A legal claim has been filed in the High Court against Health Secretary Matt Hancock over the Government’s decision not to make public the full findings of a 2016 drill that tested preparedness for a flu pandemic.
NHS doctor Moosa Qureshi and journalist Tommy Greene, who are represented by law firm Leigh Day, are calling for the decision not to disclose the full findings to be declared unlawful.
They say the results of the simulation exercise must be published as the analysis is critical to holding the Government to account over its handling of the Covid-19 pandemic.
The 2016 exercise, codenamed Cygnus, tested the country’s ability to handle an influenza outbreak.
The three-day operation involved all levels of national, regional and local government as well as police and other organisations.
According to a report leaked to The Guardian last month, the exercise identified a “lack of joint tactical-level plans” for a public health emergency, with demand for services outstripping local capacity.
It also reportedly identified concerns about the expectation the social care system would be able to provide the level of support needed in the event of a serious outbreak.
However, Dr Qureshi and Mr Greene believe that the full findings would also show the extent to which the UK had gaps in its stockpiling of personal protective equipment and inadequate provisions for critical care in hospitals.
Mr Greene says that the Government has denied Freedom of Information requests for full disclosure of the findings, leaving himself and Dr Qureshi with little choice but to take legal action in the interest of “Government transparency and accountability”.
“There is an overwhelming public interest in the full publication of the Cygnus Exercise’s findings,” he said. “This is both true for affording the public a sense of ownership in Government decisions as well as it is for allowing adequate scrutiny of policy to take place – which, in turn, will result in more effective governance.
“Like many of my colleagues when enquiring into the handling of the pandemic, I have encountered a Government response that has so far been characterised by secrecy and evasiveness.
“As we’re witnessing a considerable erosion of public trust in the face of a potential second wave, and as checks on decision-making – like the FOI Act – are weakened further, the argument for government transparency and accountability here could not be more urgent.”
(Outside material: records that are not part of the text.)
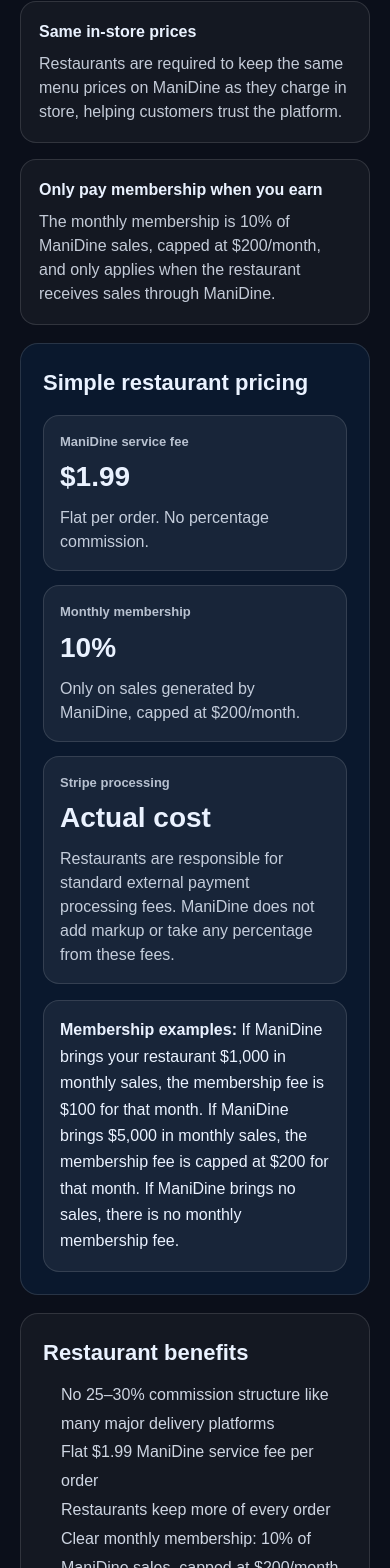
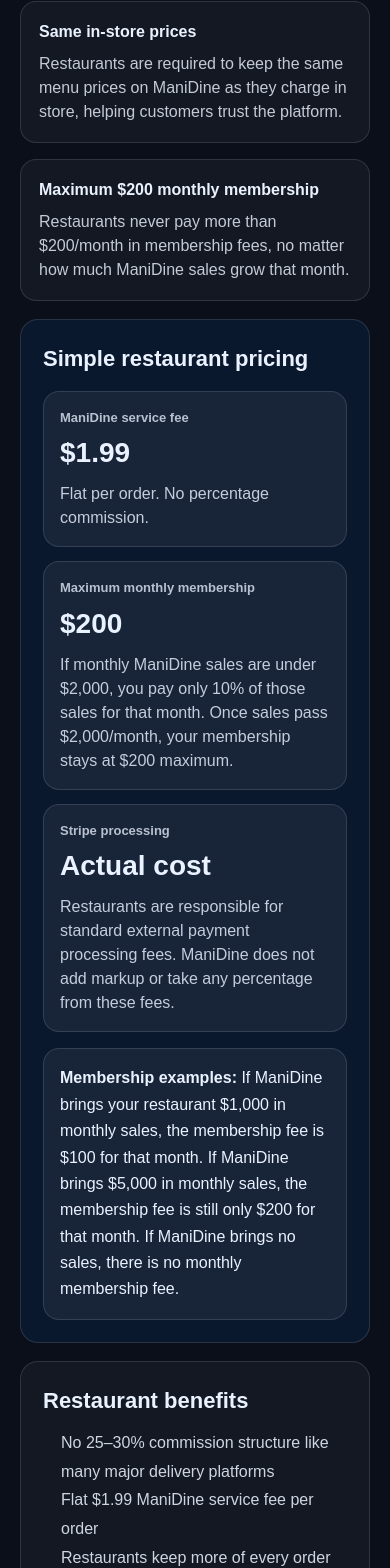
Before and after one commit to manikanniappan/manidine-ca, a Next.js app: page /restaurants in a window 390 px wide. Shown: the part 1241-2809 px from the top of the page. Built offline with nearby package versions, Linux system fonts and the light colour scheme; no server answers.

Commit message:
Fix mobile driver layout and restaurant membership messaging

```diff
--- a/app/drivers/page.tsx
+++ b/app/drivers/page.tsx
@@ -1,4 +1,4 @@
-// ManiDine.ca — app/drivers/page.tsx — Updated: 2026-05-07 16:12 (America/Edmonton)
+// ManiDine.ca — app/drivers/page.tsx — Updated: 2026-05-11 10:25 (America/Edmonton)
 // FILE: app/drivers/page.tsx
 
 const DRIVER_IOS_LINK = "https://apps.apple.com/us/app/manidinedriver/id6763635631";
@@ -102,7 +102,7 @@
 
       <section style={requirementsBox}>
         <div style={requirementsGrid}>
-          <div>
+          <div style={requirementsContent}>
             <h2 style={h2}>Basic driver requirements</h2>
             <ul style={checkList}>
               {DRIVER_REQUIREMENTS.map((item) => (
@@ -214,10 +214,15 @@
 };
 
 const requirementsGrid: React.CSSProperties = {
-  display: "grid",
-  gridTemplateColumns: "minmax(0, 1.45fr) minmax(280px, 0.75fr)",
+  display: "flex",
+  flexWrap: "wrap",
   gap: 24,
-  alignItems: "start",
+  alignItems: "flex-start",
+};
+
+const requirementsContent: React.CSSProperties = {
+  flex: "1 1 420px",
+  minWidth: 0,
 };
 
 const foundingBox: React.CSSProperties = {
@@ -305,6 +310,8 @@
 };
 
 const readyCard: React.CSSProperties = {
+  flex: "1 1 280px",
+  minWidth: 0,
   borderRadius: 18,
   padding: 18,
   background: "linear-gradient(135deg, rgba(15,113,212,0.16), rgba(204,71,206,0.14))",
--- a/app/restaurants/page.tsx
+++ b/app/restaurants/page.tsx
@@ -1,4 +1,4 @@
-// ManiDine.ca / (project root) / app/restaurants/page.tsx — Updated: 2026-05-07 09:50 (America/Edmonton)
+// ManiDine.ca / (project root) / app/restaurants/page.tsx — Updated: 2026-05-11 10:25 (America/Edmonton)
 import Link from "next/link";
 
 export default function RestaurantsPage() {
@@ -44,8 +44,8 @@
           desc="Restaurants are required to keep the same menu prices on ManiDine as they charge in store, helping customers trust the platform."
         />
         <Card
-          title="Only pay membership when you earn"
-          desc="The monthly membership is 10% of ManiDine sales, capped at $200/month, and only applies when the restaurant receives sales through ManiDine."
+          title="Maximum $200 monthly membership"
+          desc="Restaurants never pay more than $200/month in membership fees, no matter how much ManiDine sales grow that month."
         />
       </section>
 
@@ -59,10 +59,12 @@
           </div>
 
           <div style={priceCard}>
-            <div style={priceLabel}>Monthly membership</div>
-            <div style={priceValue}>10%</div>
+            <div style={priceLabel}>Maximum monthly membership</div>
+            <div style={priceValue}>$200</div>
             <p style={priceText}>
-              Only on sales generated by ManiDine, capped at $200/month.
+              If monthly ManiDine sales are under $2,000, you pay only 10% of
+              those sales for that month. Once sales pass $2,000/month, your
+              membership stays at $200 maximum.
             </p>
           </div>
 
@@ -80,9 +82,9 @@
         <div style={exampleBox}>
           <strong>Membership examples:</strong> If ManiDine brings your restaurant
           $1,000 in monthly sales, the membership fee is $100 for that month. If
-          ManiDine brings $5,000 in monthly sales, the membership fee is capped at
-          $200 for that month. If ManiDine brings no sales, there is no monthly
-          membership fee.
+          ManiDine brings $5,000 in monthly sales, the membership fee is still
+          only $200 for that month. If ManiDine brings no sales, there is no
+          monthly membership fee.
         </div>
       </section>
 
@@ -92,7 +94,7 @@
           <li>No 25–30% commission structure like many major delivery platforms</li>
           <li>Flat $1.99 ManiDine service fee per order</li>
           <li>Restaurants keep more of every order</li>
-          <li>Clear monthly membership: 10% of ManiDine sales, capped at $200/month</li>
+          <li>Monthly membership never goes above $200, no matter how much ManiDine sales grow that month</li>
           <li>Better local customer support from an Edmonton-first platform</li>
           <li>Restaurant profile, hours, menu management, and order flow tools</li>
           <li>Transparent reporting and payout clarity</li>
```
Dr Qureshi added that Mr Hancock’s refusal to disclose the entire report “shows his callous disregard for human life.
“It damages our national response to this public health emergency if pandemic data is hidden from the nurses and doctors who are managing this crisis on the ground.
“We have repeatedly engaged with the Government to make the case for transparency but unfortunately the Health Secretary has refused to allow us to learn from Cygnus, without rhyme or reason.
“Regretfully, I have therefore been forced to instruct my solicitors to issue legal proceedings against the Government in the national interest.”